Data items
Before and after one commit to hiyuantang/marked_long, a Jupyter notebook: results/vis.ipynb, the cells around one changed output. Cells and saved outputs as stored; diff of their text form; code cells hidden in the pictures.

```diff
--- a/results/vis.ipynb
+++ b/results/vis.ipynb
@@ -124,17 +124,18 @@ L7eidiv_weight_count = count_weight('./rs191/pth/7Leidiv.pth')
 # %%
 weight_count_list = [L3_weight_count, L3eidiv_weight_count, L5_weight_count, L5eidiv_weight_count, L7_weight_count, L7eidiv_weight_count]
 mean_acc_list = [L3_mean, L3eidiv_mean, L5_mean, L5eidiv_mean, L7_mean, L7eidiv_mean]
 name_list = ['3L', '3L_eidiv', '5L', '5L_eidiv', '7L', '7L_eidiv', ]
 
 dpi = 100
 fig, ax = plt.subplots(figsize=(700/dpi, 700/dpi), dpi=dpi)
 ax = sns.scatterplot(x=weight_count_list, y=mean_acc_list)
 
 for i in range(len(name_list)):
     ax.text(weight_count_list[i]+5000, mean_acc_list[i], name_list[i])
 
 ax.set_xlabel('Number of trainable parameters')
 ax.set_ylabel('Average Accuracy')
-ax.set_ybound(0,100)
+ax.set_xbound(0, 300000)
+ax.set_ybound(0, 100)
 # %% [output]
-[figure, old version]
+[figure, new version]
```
--
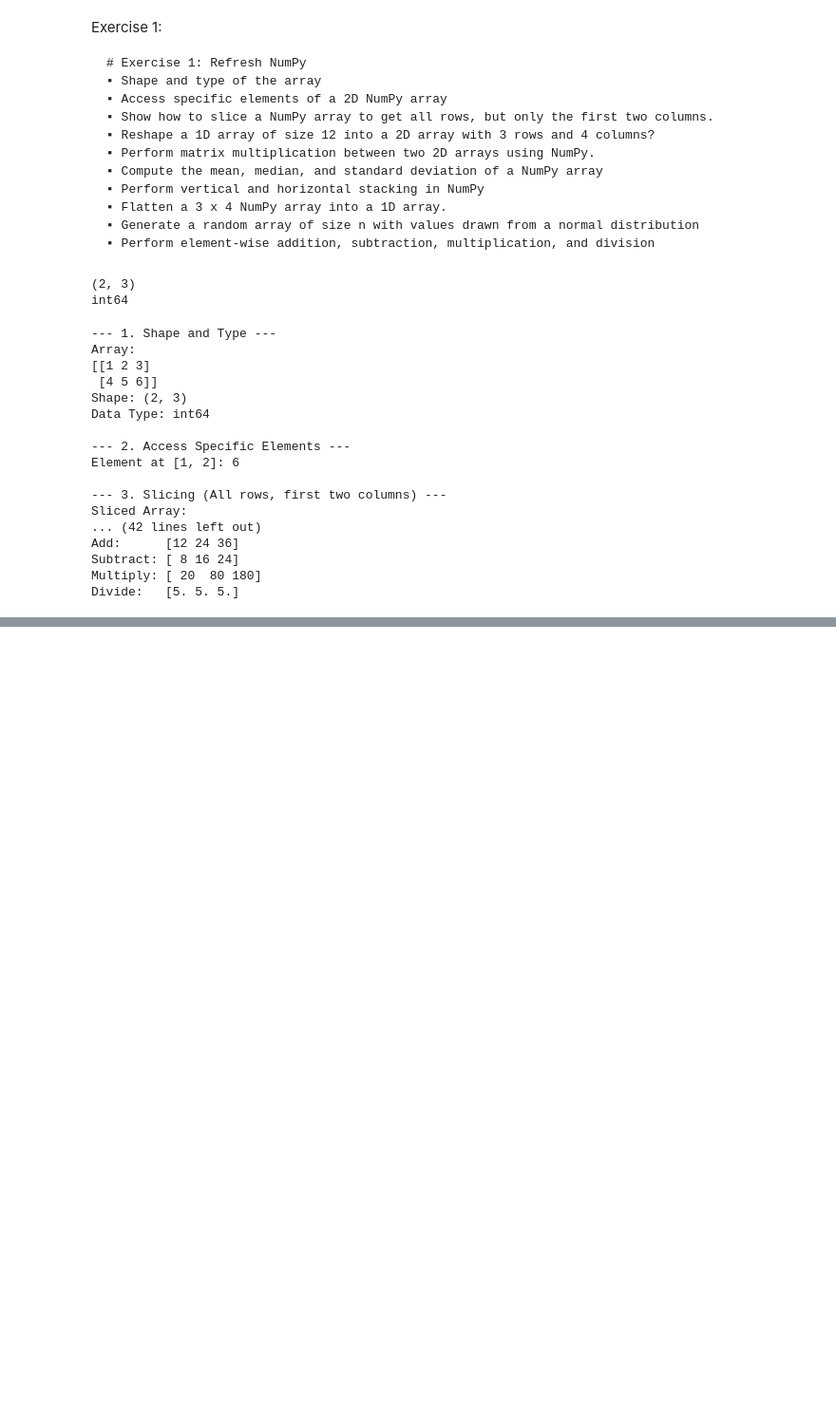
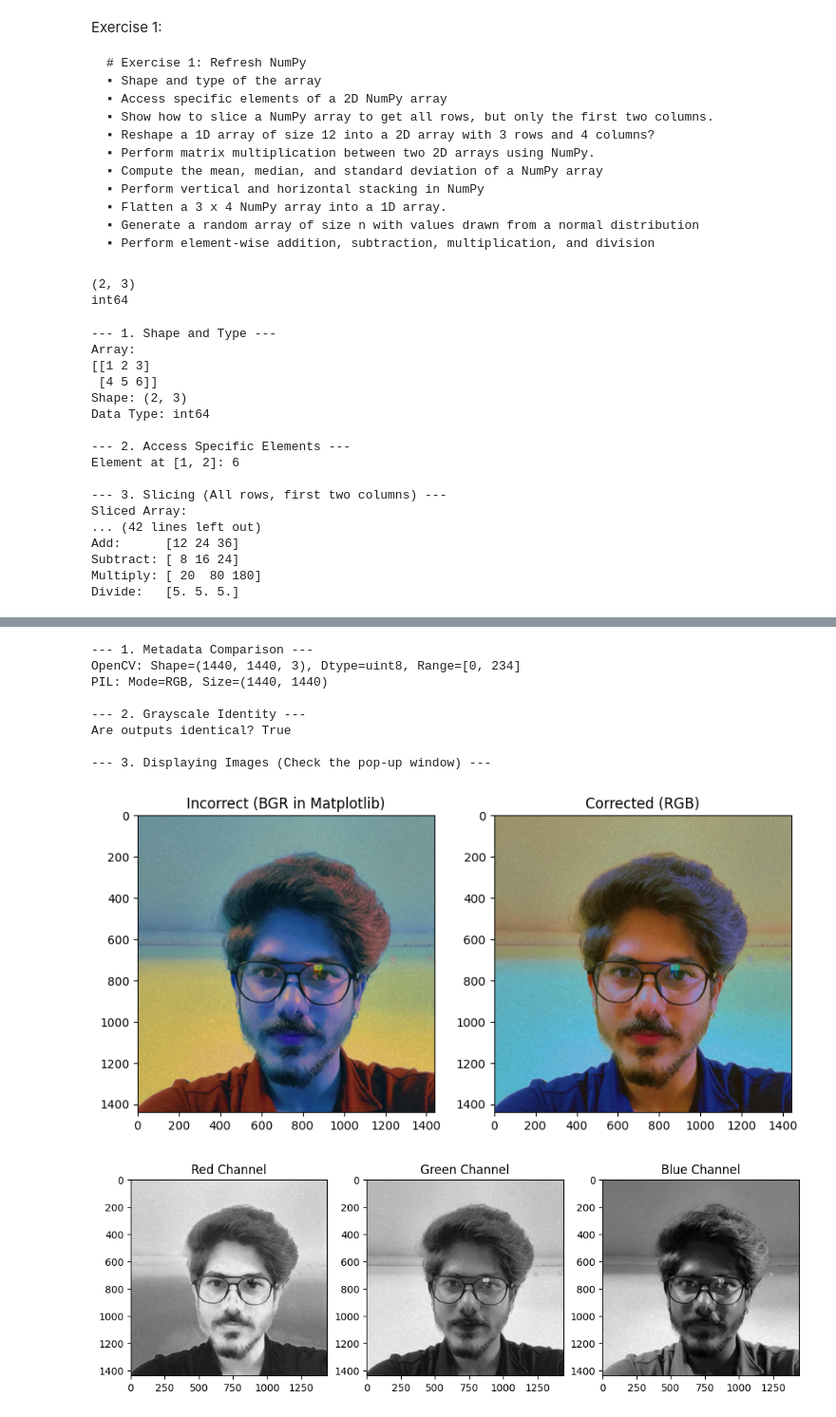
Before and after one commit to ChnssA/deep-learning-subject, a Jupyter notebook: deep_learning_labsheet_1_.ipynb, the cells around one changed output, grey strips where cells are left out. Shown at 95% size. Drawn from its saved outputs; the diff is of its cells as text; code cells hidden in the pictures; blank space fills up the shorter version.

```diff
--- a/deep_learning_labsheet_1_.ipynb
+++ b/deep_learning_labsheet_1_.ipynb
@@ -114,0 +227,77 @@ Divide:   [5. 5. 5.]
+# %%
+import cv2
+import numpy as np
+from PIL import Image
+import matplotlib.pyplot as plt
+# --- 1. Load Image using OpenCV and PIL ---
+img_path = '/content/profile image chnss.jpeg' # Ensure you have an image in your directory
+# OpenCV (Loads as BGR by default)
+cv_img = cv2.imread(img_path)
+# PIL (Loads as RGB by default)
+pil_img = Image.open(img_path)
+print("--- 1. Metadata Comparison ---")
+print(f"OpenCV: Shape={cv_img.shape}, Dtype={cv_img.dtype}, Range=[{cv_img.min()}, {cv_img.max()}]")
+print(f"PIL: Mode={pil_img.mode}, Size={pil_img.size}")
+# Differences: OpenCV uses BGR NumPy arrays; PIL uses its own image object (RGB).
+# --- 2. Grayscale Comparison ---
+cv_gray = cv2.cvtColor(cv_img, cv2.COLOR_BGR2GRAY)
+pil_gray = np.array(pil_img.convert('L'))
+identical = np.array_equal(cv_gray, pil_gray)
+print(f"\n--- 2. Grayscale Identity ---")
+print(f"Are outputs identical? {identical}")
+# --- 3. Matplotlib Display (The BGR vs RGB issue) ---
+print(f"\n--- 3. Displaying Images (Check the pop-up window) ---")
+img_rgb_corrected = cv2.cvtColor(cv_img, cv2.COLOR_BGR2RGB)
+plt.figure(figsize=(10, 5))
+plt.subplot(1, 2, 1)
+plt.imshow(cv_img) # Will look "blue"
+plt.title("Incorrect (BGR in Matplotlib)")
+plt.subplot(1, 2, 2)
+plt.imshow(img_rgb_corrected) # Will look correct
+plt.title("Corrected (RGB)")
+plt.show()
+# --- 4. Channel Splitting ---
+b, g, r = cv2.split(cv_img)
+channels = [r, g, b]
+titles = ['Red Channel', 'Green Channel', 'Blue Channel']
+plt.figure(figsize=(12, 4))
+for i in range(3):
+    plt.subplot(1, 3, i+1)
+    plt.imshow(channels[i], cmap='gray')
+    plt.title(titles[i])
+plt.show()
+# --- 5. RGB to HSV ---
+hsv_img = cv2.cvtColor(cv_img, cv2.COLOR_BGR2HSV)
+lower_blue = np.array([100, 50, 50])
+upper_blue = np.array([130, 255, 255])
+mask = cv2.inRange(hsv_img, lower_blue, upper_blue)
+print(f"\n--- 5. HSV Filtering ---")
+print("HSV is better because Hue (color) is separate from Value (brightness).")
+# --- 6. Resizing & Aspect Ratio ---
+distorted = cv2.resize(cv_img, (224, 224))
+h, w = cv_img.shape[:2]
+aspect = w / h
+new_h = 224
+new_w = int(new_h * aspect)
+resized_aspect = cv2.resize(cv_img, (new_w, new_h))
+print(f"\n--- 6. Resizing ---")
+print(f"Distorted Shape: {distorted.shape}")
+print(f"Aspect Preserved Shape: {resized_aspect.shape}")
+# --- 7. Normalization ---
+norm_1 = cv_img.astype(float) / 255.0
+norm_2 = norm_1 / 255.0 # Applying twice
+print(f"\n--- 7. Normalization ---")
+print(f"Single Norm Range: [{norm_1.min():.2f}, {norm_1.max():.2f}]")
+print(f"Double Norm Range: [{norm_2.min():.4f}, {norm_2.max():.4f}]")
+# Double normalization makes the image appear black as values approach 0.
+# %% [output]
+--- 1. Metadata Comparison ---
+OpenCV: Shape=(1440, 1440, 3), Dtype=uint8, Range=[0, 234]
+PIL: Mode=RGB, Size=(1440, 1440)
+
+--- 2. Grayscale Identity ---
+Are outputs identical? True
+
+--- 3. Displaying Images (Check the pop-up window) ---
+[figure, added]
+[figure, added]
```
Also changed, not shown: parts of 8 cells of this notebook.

ACTION ITEM.
Check every line above for the string "figure", and copy the ones that have it.

PROBLEM SOLUTION.
-[figure, old version]
+[figure, new version]
+plt.figure(figsize=(10, 5))
+plt.figure(figsize=(12, 4))
+[figure, added]
+[figure, added]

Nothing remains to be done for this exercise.